Revision comparison data:
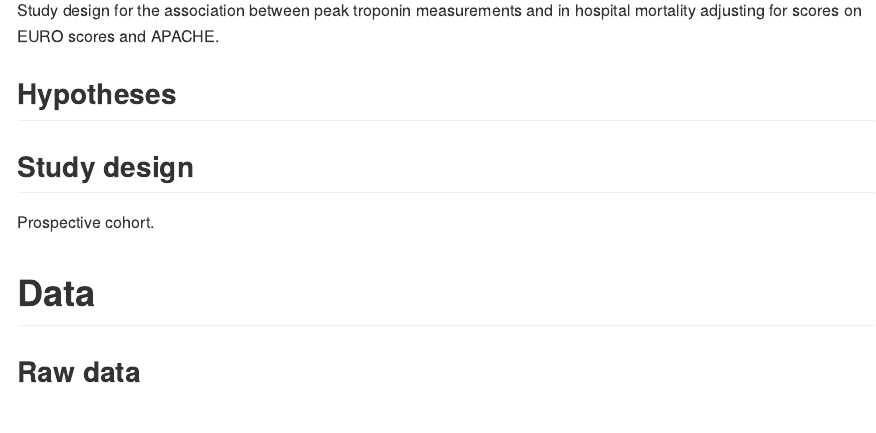
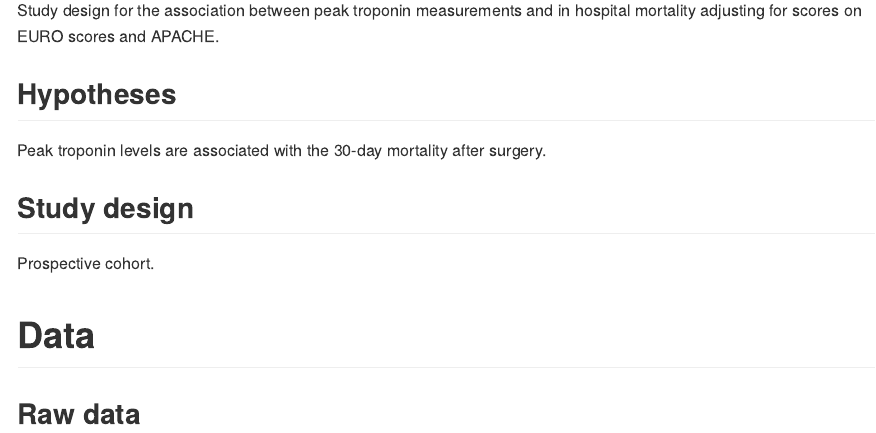
Before and after one commit to philsf-biostat/SAR-2022-019-GT, an R Markdown document (report/SAP-2022-019-GT-v01.Rmd): the page in a window 1100 px wide, from 650 px down. The pictures show the output file report/SAP-2022-019-GT-v01.md that the author committed with the source, drawn offline in the style of GitHub.

Commit message:
hypothesis

```diff
--- a/report/SAP-2022-019-GT-v01.Rmd
+++ b/report/SAP-2022-019-GT-v01.Rmd
@@ -66,6 +66,8 @@ kable(history)
 Study design for the association between peak troponin measurements and in hospital mortality adjusting for scores on EURO scores and APACHE.
 
 ## Hypotheses
+
+Peak troponin levels are associated with the 30-day mortality after surgery.
 
 ## Study design
 
```
Also changed, not shown: report/SAP-2022-019-GT-v01.md.
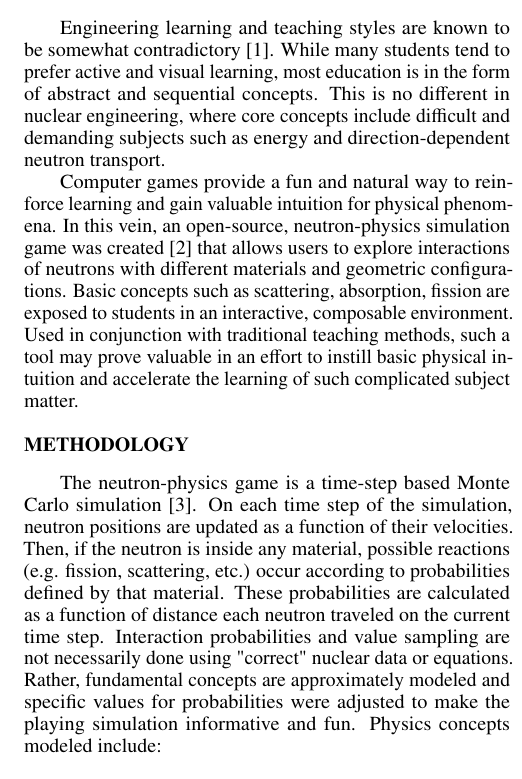
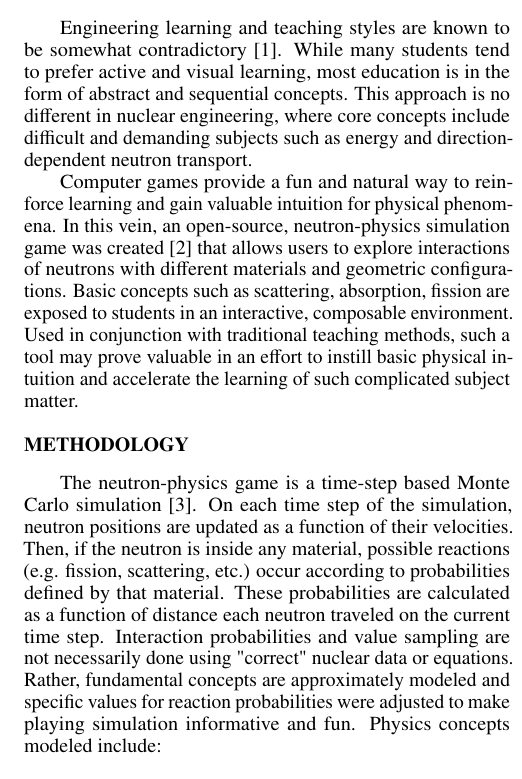
Before and after one commit to rwcarlsen/ans15w-reactor, a LaTeX document (summary.tex): part of one column of page 1 of 4, cut so that both start at the same text. Compiled offline with pdfLaTeX.

Commit message:
small grammar fixes

```diff
--- a/summary.tex
+++ b/summary.tex
@@ -27,12 +27,12 @@ University of Wisconsin, Nuclear Engineering Dept., 1500 Engineering Dr., Madiso
 %%%%%%%%%%%%%%%%%%%%%%%%%%%%%%%%%%%%%%%%%%%%%%%%%%%%%%%%%%%%%%%%%%%%%%%%%%%%%%%%
 \section{Introduction}
 
-Engineering learning and teaching styles are known to be somewhat contradictory
-\cite{felder2000learning}. While many students tend to prefer active and visual
-learning, most education is in the form of abstract and sequential
-concepts. This is no different in nuclear engineering, where core concepts
-include difficult and demanding subjects such as energy and direction-dependent
-neutron transport.
+Engineering learning and teaching styles are known to be somewhat
+contradictory \cite{felder2000learning}. While many students tend to prefer
+active and visual learning, most education is in the form of abstract and
+sequential concepts. This approach is no different in nuclear engineering,
+where core concepts include difficult and demanding subjects such as energy
+and direction-dependent neutron transport.
 
 Computer games provide a fun and natural way to reinforce learning and gain
 valuable intuition for physical phenomena. In this vein, an open-source,
@@ -47,17 +47,17 @@ such complicated subject matter.
 %%%%%%%%%%%%%%%%%%%%%%%%%%%%%%%%%%%%%%%%%%%%%%%%%%%%%%%%%%%%%%%%%%%%%%%%%%%%%%%%
 \section{Methodology}
 
-The neutron-physics game is a time-step based Monte Carlo
-simulation \cite{lewis1984computational}. On each time step of the simulation,
-neutron positions are updated as a function of their velocities.  Then, if the
-neutron is inside any material, possible reactions (e.g. fission, scattering,
-etc.)  occur according to probabilities defined by that material.  These
-probabilities are calculated as a function of distance each neutron traveled on
-the current time step.  Interaction probabilities and value sampling are not
-necessarily done using "correct" nuclear data or equations.  Rather, fundamental
-concepts are approximately modeled and specific values for probabilities were
-adjusted to make the playing simulation informative and fun.  Physics concepts
-modeled include:
+The neutron-physics game is a time-step based Monte Carlo simulation
+\cite{lewis1984computational}. On each time step of the simulation, neutron
+positions are updated as a function of their velocities.  Then, if the neutron
+is inside any material, possible reactions (e.g. fission, scattering, etc.)
+occur according to probabilities defined by that material.  These
+probabilities are calculated as a function of distance each neutron traveled
+on the current time step.  Interaction probabilities and value sampling are
+not necessarily done using "correct" nuclear data or equations.  Rather,
+fundamental concepts are approximately modeled and specific values for
+reaction probabilities were adjusted to make playing simulation informative
+and fun.  Physics concepts modeled include:
 
 \begin{itemize}
 
```
Also changed, not shown: summary.tex (6 more changed lines).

Task brief: Excluding the pictures, restate the records above word for word.

Solution to the exercise:
Before and after one commit to philsf-biostat/SAR-2022-019-GT, an R Markdown document (report/SAP-2022-019-GT-v01.Rmd): the page in a window 1100 px wide, from 650 px down. The pictures show the output file report/SAP-2022-019-GT-v01.md that the author committed with the source, drawn offline in the style of GitHub.

Commit message:
hypothesis

```diff
--- a/report/SAP-2022-019-GT-v01.Rmd
+++ b/report/SAP-2022-019-GT-v01.Rmd
@@ -66,6 +66,8 @@ kable(history)
 Study design for the association between peak troponin measurements and in hospital mortality adjusting for scores on EURO scores and APACHE.
 
 ## Hypotheses
+
+Peak troponin levels are associated with the 30-day mortality after surgery.
 
 ## Study design
 
```
Also changed, not shown: report/SAP-2022-019-GT-v01.md.
Before and after one commit to rwcarlsen/ans15w-reactor, a LaTeX document (summary.tex): part of one column of page 1 of 4, cut so that both start at the same text. Compiled offline with pdfLaTeX.

Commit message:
small grammar fixes

```diff
--- a/summary.tex
+++ b/summary.tex
@@ -27,12 +27,12 @@ University of Wisconsin, Nuclear Engineering Dept., 1500 Engineering Dr., Madiso
 %%%%%%%%%%%%%%%%%%%%%%%%%%%%%%%%%%%%%%%%%%%%%%%%%%%%%%%%%%%%%%%%%%%%%%%%%%%%%%%%
 \section{Introduction}
 
-Engineering learning and teaching styles are known to be somewhat contradictory
-\cite{felder2000learning}. While many students tend to prefer active and visual
-learning, most education is in the form of abstract and sequential
-concepts. This is no different in nuclear engineering, where core concepts
-include difficult and demanding subjects such as energy and direction-dependent
-neutron transport.
+Engineering learning and teaching styles are known to be somewhat
+contradictory \cite{felder2000learning}. While many students tend to prefer
+active and visual learning, most education is in the form of abstract and
+sequential concepts. This approach is no different in nuclear engineering,
+where core concepts include difficult and demanding subjects such as energy
+and direction-dependent neutron transport.
 
 Computer games provide a fun and natural way to reinforce learning and gain
 valuable intuition for physical phenomena. In this vein, an open-source,
@@ -47,17 +47,17 @@ such complicated subject matter.
 %%%%%%%%%%%%%%%%%%%%%%%%%%%%%%%%%%%%%%%%%%%%%%%%%%%%%%%%%%%%%%%%%%%%%%%%%%%%%%%%
 \section{Methodology}
 
-The neutron-physics game is a time-step based Monte Carlo
-simulation \cite{lewis1984computational}. On each time step of the simulation,
-neutron positions are updated as a function of their velocities.  Then, if the
-neutron is inside any material, possible reactions (e.g. fission, scattering,
-etc.)  occur according to probabilities defined by that material.  These
-probabilities are calculated as a function of distance each neutron traveled on
-the current time step.  Interaction probabilities and value sampling are not
-necessarily done using "correct" nuclear data or equations.  Rather, fundamental
-concepts are approximately modeled and specific values for probabilities were
-adjusted to make the playing simulation informative and fun.  Physics concepts
-modeled include:
+The neutron-physics game is a time-step based Monte Carlo simulation
+\cite{lewis1984computational}. On each time step of the simulation, neutron
+positions are updated as a function of their velocities.  Then, if the neutron
+is inside any material, possible reactions (e.g. fission, scattering, etc.)
+occur according to probabilities defined by that material.  These
+probabilities are calculated as a function of distance each neutron traveled
+on the current time step.  Interaction probabilities and value sampling are
+not necessarily done using "correct" nuclear data or equations.  Rather,
+fundamental concepts are approximately modeled and specific values for
+reaction probabilities were adjusted to make playing simulation informative
+and fun.  Physics concepts modeled include:
 
 \begin{itemize}
 
```
Also changed, not shown: summary.tex (6 more changed lines).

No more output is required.